Meredith Goldstein is a Globe staff writer and the advice columnist of the Love Letters column and podcast. Send comments to magazine@globe.com.

Nicholson (right) in a scene from "Monos."Neon

THREE TO SEE

Julianne Nicholson is proud to be a chameleon. In Mare of Easttown, she’s a detective’s best friend, entrenched in the town’s secrets. In I, Tonya, she’s Tonya Harding’s longtime skating coach. In Black Mass, she’s steely Marianne Connolly, facing off against Whitey Bulger. When asked to curate her own watch list for new fans, Nicholson picked the following three projects, which together show she never does the same thing twice.

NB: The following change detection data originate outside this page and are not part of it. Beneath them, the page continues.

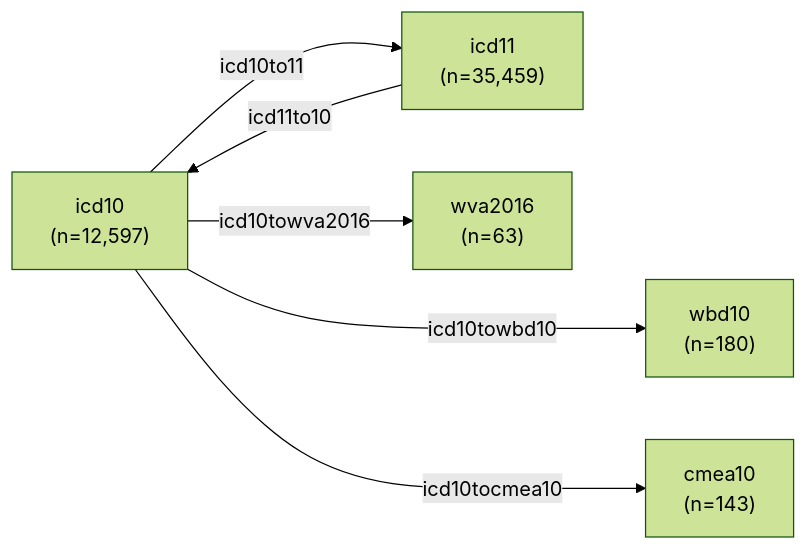
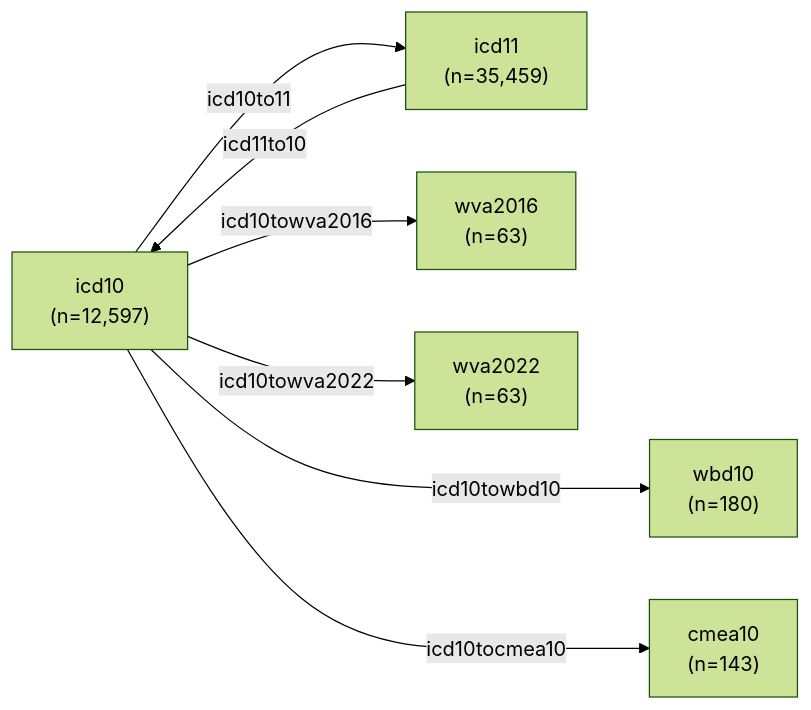
The diagram in data/README.md (cghr-toronto/icd), drawn with Mermaid (forest theme) before and after one commit. The commit also changed other lines of this file and 14 other files, not shown here.

Commit message:
Process WVA 2022 from Bryan; Fix missing short icd range in R for wva2022; Add example for mapping WBD and other coding standards; More descriptive age group for WBD

````diff
--- a/data/README.md
+++ b/data/README.md
@@ -10,15 +10,17 @@
 ```mermaid
 flowchart LR;
 
 cmea10["cmea10<br>(n=143)"]
 wbd10["wbd10<br>(n=180)"]
 icd10["icd10<br>(n=12,597)"]
 icd11["icd11<br>(n=35,459)"]
 wva2016["wva2016<br>(n=63)"]
+wva2022["wva2022<br>(n=63)"]
 
 icd10 --> |icd10to11| icd11
 icd11 --> |icd11to10| icd10
 icd10 ---> |icd10towbd10| wbd10
 icd10 ---> |icd10tocmea10| cmea10
 icd10 --> |icd10towva2016| wva2016
+icd10 --> |icd10towva2022| wva2022
 ```
````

1. Who We Are Now

Nicholson stars as an ex-con trying to regain custody of her son in this 2017 drama. It’s “a small movie that my friend [director] Matt Newton wrote for me,” she says. “I thought it was a really beautiful movie.”

2. Monos

Nicholson is a prisoner of war in Alejandro Landes’s 2019 film (above), which took her to Colombia for filming and premiered at the Sundance Film Festival. “That was a pretty wild ride,” she says.

3. Togo

The 2019 Disney film costars Nicholson as Constance Seppala, wife of dog sledder Leonhard Seppala (played by Willem Dafoe) who brought life-saving diphtheria medication across Alaska in 1925.

“If you saw those three [films], it would give you a pretty good idea of three very different roles in three very different stories,” Nicholson says, “and that feels fun to me.”